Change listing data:
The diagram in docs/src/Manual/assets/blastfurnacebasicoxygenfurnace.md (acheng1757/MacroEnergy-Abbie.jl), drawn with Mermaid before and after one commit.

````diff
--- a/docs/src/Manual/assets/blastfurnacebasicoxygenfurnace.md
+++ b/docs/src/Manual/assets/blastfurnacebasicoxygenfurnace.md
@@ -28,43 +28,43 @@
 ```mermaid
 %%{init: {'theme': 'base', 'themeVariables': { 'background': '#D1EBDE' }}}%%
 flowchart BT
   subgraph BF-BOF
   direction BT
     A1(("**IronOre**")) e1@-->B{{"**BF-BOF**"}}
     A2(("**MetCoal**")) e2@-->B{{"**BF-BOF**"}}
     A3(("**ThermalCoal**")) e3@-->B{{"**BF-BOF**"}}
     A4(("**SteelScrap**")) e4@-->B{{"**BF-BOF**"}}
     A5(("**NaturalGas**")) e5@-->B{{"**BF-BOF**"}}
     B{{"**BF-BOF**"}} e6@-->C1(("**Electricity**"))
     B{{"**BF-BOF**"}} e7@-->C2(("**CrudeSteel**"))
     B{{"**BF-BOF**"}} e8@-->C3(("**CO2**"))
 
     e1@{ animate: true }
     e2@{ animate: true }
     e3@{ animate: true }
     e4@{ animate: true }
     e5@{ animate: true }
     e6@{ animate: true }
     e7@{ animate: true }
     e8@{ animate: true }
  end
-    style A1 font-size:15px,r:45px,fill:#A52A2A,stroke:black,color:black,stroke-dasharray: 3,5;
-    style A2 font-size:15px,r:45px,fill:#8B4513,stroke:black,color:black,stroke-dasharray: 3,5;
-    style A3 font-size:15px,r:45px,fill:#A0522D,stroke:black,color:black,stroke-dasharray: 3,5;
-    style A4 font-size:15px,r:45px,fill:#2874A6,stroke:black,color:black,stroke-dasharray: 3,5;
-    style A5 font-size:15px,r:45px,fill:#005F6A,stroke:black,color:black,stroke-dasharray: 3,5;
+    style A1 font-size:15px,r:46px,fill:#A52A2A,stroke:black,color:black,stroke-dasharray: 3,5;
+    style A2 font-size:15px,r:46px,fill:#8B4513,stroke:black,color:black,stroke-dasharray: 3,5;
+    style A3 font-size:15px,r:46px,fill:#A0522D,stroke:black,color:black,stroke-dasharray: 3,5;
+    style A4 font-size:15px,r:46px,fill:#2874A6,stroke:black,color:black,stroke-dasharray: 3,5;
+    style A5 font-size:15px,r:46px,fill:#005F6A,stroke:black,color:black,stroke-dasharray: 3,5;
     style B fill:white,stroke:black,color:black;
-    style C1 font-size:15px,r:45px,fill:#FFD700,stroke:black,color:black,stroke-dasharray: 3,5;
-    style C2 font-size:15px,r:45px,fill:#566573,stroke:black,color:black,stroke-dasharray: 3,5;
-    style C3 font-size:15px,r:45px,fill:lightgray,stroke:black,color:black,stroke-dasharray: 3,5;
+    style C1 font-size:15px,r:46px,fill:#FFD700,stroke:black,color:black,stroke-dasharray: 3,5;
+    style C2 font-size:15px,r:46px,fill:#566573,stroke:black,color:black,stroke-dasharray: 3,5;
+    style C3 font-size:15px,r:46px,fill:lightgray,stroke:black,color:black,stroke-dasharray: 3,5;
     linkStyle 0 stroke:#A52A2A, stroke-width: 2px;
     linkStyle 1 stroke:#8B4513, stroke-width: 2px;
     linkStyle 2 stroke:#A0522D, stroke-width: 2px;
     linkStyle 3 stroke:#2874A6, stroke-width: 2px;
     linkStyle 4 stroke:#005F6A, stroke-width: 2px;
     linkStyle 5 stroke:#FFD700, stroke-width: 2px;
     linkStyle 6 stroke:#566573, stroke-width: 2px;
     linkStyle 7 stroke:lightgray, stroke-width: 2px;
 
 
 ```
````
--
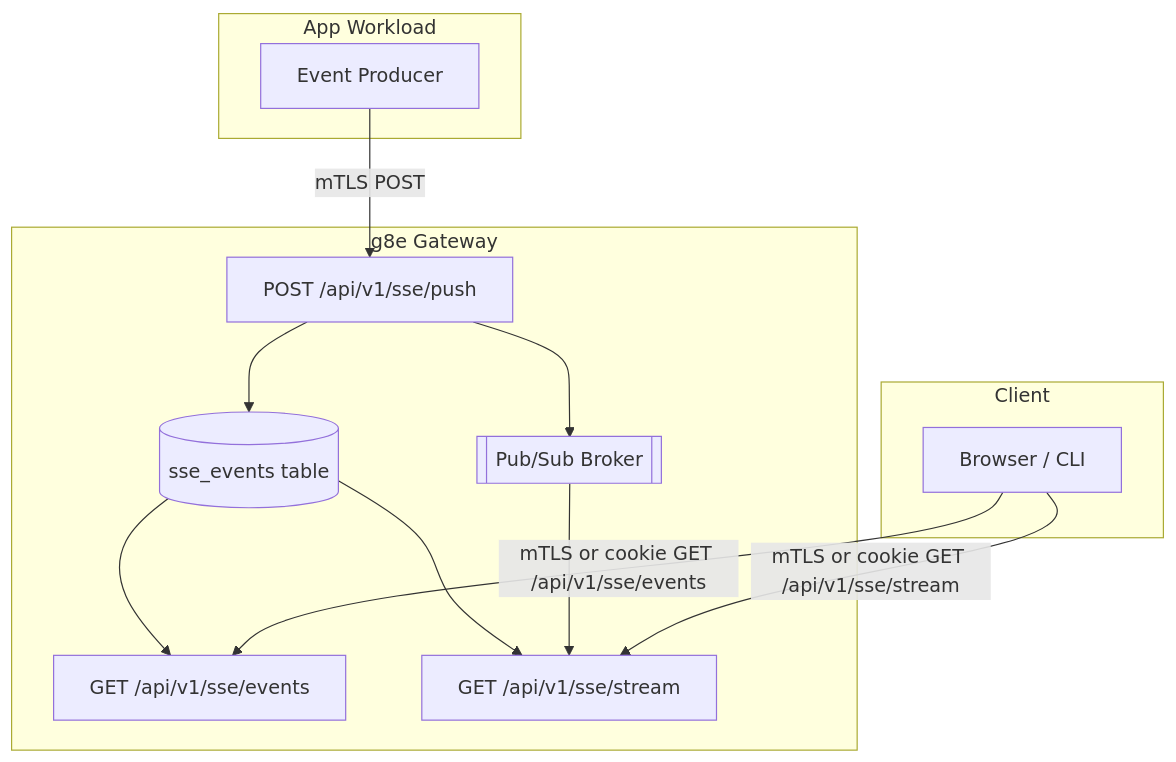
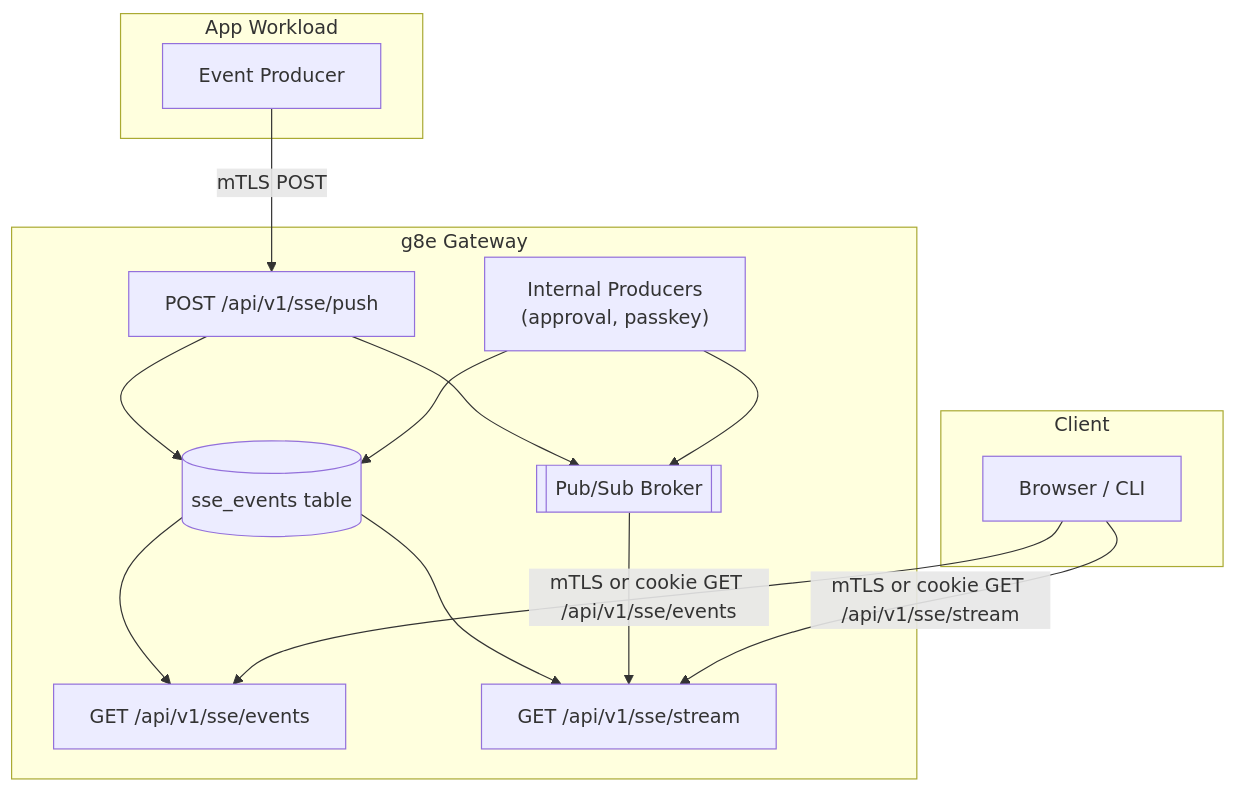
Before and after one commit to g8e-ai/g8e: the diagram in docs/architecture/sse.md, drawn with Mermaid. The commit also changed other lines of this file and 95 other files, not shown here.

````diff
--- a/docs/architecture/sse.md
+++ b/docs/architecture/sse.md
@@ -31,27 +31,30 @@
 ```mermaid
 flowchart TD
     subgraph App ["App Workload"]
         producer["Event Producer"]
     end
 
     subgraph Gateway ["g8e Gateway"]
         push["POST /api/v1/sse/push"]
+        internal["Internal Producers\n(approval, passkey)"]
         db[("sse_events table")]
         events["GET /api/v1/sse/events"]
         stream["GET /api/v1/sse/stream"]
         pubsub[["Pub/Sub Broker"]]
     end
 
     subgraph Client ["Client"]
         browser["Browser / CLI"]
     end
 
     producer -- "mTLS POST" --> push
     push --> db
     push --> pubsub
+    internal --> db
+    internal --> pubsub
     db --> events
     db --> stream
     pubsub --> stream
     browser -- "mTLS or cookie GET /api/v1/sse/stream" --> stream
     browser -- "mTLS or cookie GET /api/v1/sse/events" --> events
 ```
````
==
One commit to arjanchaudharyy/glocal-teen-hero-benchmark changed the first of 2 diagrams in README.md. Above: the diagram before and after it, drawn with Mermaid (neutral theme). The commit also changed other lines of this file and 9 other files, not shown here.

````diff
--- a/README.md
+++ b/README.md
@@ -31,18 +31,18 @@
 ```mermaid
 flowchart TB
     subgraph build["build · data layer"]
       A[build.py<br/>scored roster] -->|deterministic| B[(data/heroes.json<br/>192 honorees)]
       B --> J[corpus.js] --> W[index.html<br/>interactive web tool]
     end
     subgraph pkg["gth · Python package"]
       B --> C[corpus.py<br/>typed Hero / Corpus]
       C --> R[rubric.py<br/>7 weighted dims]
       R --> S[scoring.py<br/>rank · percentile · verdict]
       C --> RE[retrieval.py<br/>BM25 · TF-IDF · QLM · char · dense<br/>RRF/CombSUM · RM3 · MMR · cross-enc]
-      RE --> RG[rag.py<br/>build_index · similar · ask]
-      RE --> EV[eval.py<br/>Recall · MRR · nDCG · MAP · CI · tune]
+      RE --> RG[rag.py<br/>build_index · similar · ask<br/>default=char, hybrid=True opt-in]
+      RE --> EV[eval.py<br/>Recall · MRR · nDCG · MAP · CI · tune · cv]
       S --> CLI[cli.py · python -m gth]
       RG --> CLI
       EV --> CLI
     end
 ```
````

Directions for this task: Copy every line in the records above that contains the word "subgraph".

Answer section:
   subgraph BF-BOF
     subgraph App ["App Workload"]
     subgraph Gateway ["g8e Gateway"]
     subgraph Client ["Client"]
     subgraph build["build · data layer"]
     subgraph pkg["gth · Python package"]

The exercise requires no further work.